Copies of all lines that contain "background" are needed; take them from the data below.

* * * * * * * * *

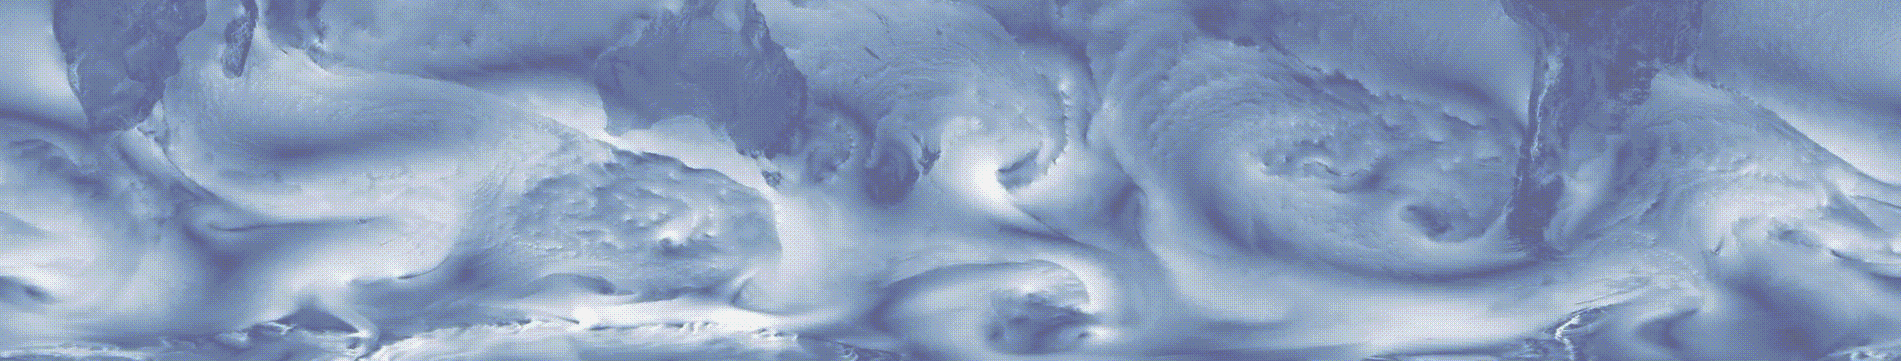
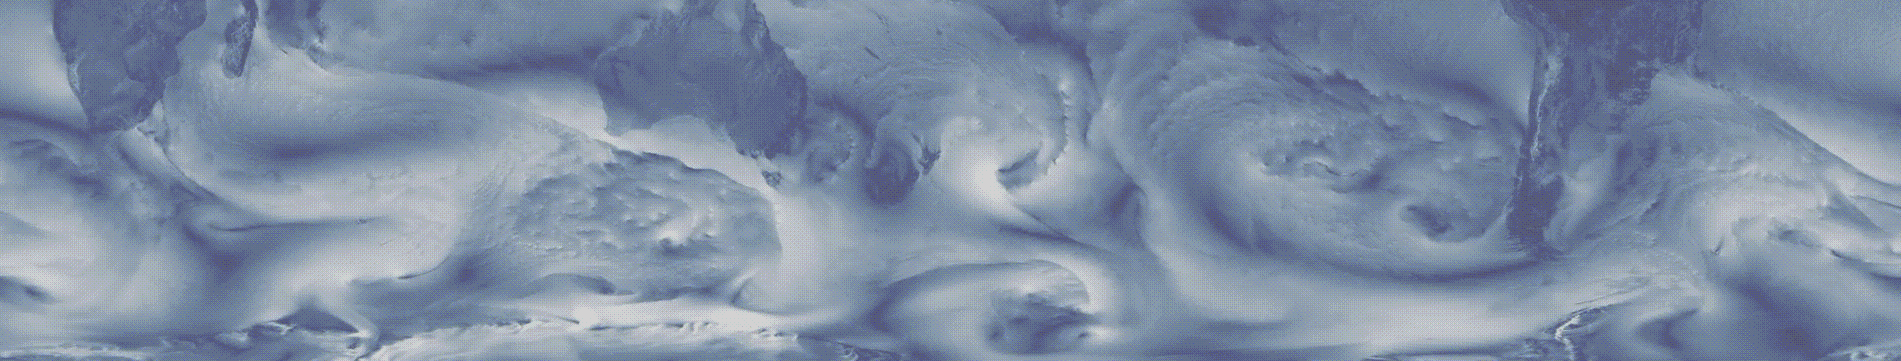
fix: remove extra header

diff --git a/_includes/masthead.html b/_includes/masthead.html
@@ -2,7 +2,7 @@
 
 <div class="masthead">
   <div class="masthead__brand">
-    <a href="{{ base_path }}/about/" aria-label="About {{ site.author.name | default: site.title }}">
+    <a href="{{ base_path }}/" aria-label="About {{ site.author.name | default: site.title }}">
       {{ site.author.name | default: site.title }}
     </a>
     <br>

diff --git a/_sass/_masthead.scss b/_sass/_masthead.scss
@@ -11,7 +11,7 @@
   padding-left: 0;
   max-width: 100vw;
   width: 100%;
-  background-image: url('/../images/coas-img-3.png');
+  background-image: url('/../images/coas-img-2.png');
   background-position: center center;
   background-size: cover;
   background-repeat: no-repeat;

diff --git a/_pages/publications.html b/_pages/publications.html
@@ -5,9 +5,9 @@ permalink: /publications/
 author_profile: false
 redirect_from:
   - /publications
-header:
+<!-- header:
   overlay_image: storms.png
-  overlay_filter: 0
+  overlay_filter: 0 -->
 ---
 <h1 class="archive__title">Publications</h1>
 <br>

diff --git a/_pages/updates.html b/_pages/updates.html
@@ -5,9 +5,9 @@ title: " "
 author_profile: false
 redirect_from:
   - /posts
-header:
+<!-- header:
   overlay_image: berg-jen.jpg
-  overlay_filter: 0
+  overlay_filter: 0 -->
 ---
 <h1 class="archive__title">Updates</h1>
 <br>

diff --git a/_pages/fieldwork.md b/_pages/fieldwork.md
@@ -5,10 +5,10 @@ permalink: /fieldwork/
 author_profile: false
 redirect_from:
   - /fieldwork
-header:
-  overlay_image: ship-sunset.jpg
-  overlay_filter: 0
-  caption: "Sunrise far out into the Southern Ocean, taken from the R/V S.A. Agulhas II"
+# header:
+#   overlay_image: ship-sunset.jpg
+#   overlay_filter: 0
+#   caption: "Sunrise far out into the Southern Ocean, taken from the R/V S.A. Agulhas II"
 
 ---
 

diff --git a/_pages/vr.md b/_pages/vr.md
@@ -5,10 +5,10 @@ permalink: /vr/
 author_profile: true
 redirect_from:
   - /group
-header:
-  overlay_image: coas-short.gif
-  overlay_filter: 0
-  caption: "Credit: Hector Torres @ JPL-NASA"
+# header:
+#   overlay_image: coas-short.gif
+#   overlay_filter: 0
+#   caption: "Credit: Hector Torres @ JPL-NASA"
 ---
 
 <div class="team-row" style="display: flex; flex-wrap: wrap; gap: 1.5rem; margin-top: 1.0rem;">

diff --git a/_pages/professional-guidelines.md b/_pages/professional-guidelines.md
@@ -5,9 +5,9 @@ permalink: /professional-guidelines/
 author_profile: false
 redirect_from:
   - /professional-guidelines
-header:
-  overlay_image: sea-ice-pano.jpg
-  overlay_filter: 0
+# header:
+#   overlay_image: sea-ice-pano.jpg
+#   overlay_filter: 0
 ---
 
 These are the professional guidelines that help support our work. It should also give clarity to your role and responsibility within the group. 

diff --git a/_pages/sofia.md b/_pages/sofia.md
@@ -5,10 +5,10 @@ permalink: /vr/
 author_profile: true
 redirect_from:
   - /group
-header:
-  overlay_image: coas-short.gif
-  overlay_filter: 0
-  caption: "Credit: Hector Torres @ JPL-NASA"
+# header:
+#   overlay_image: coas-short.gif
+#   overlay_filter: 0
+#   caption: "Credit: Hector Torres @ JPL-NASA"
 ---
 
 # Southern Ocean Fine-Scale Interactions with the Atmosphere

diff --git a/_pages/group.md b/_pages/group.md
@@ -5,9 +5,9 @@ permalink: /group/
 author_profile: false
 redirect_from:
   - /group
-header:
-  overlay_image: sea-ice-pano.jpg
-  overlay_filter: 0
+# header:
+#   overlay_image: sea-ice-pano.jpg
+#   overlay_filter: 0
 ---
 
 # Research Group

diff --git a/_pages/cv.md b/_pages/cv.md
@@ -5,9 +5,9 @@ permalink: /cv/
 author_profile: false
 redirect_from:
   - /resume
-header:
-  overlay_image: ctd.jpg
-  overlay_filter: 0
+# header:
+#   overlay_image: ctd.jpg
+#   overlay_filter: 0
 ---
 
 <h1 class="archive__title">CV</h1>

diff --git a/_pages/community.md b/_pages/community.md
@@ -5,9 +5,9 @@ permalink: /community/
 author_profile: false
 redirect_from:
   - /community
-header:
-  overlay_image: ice-berg.jpg
-  overlay_filter: 0
+# header:
+#   overlay_image: ice-berg.jpg
+#   overlay_filter: 0
 ---
 
 # Community 

diff --git a/_pages/projects.md b/_pages/projects.md
@@ -5,9 +5,9 @@ permalink: /projects/
 author_profile: false
 redirect_from:
   - /projects
-header:
-  overlay_image: petrel.JPG
-  overlay_filter: 0
+# header:
+#   overlay_image: petrel.JPG
+#   overlay_filter: 0
 ---
 
 # Projects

* * * * * * * * *

Task solution:
-  background-image: url('/../images/coas-img-3.png');
+  background-image: url('/../images/coas-img-2.png');
   background-position: center center;
   background-size: cover;
   background-repeat: no-repeat;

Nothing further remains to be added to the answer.